ABOUT THIS TASK:
Please go line by line through the material and copy each one containing the word "image".

MATERIAL PROVIDED:
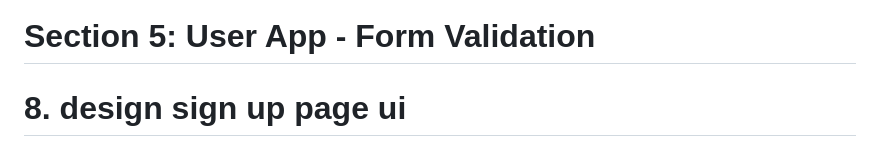
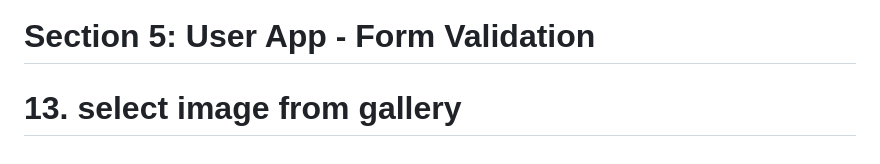
Before and after one commit to Devsaci/amazonclone_user_app, a Markdown page: README.md, the part around the change. GitHub-like rendering.

Commit message:
13. select image from gallery

```diff
--- a/README.md
+++ b/README.md
@@ -49,4 +49,4 @@ Course content
 # 7. implement flutter tab controller and tab bar view for auth screen
 12min
 # Section 5: User App -  Form Validation
-# 8. design sign up page ui
+# 13. select image from gallery
```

RESPONSE TO THIS EXERCISE:
13. select image from gallery
+# 13. select image from gallery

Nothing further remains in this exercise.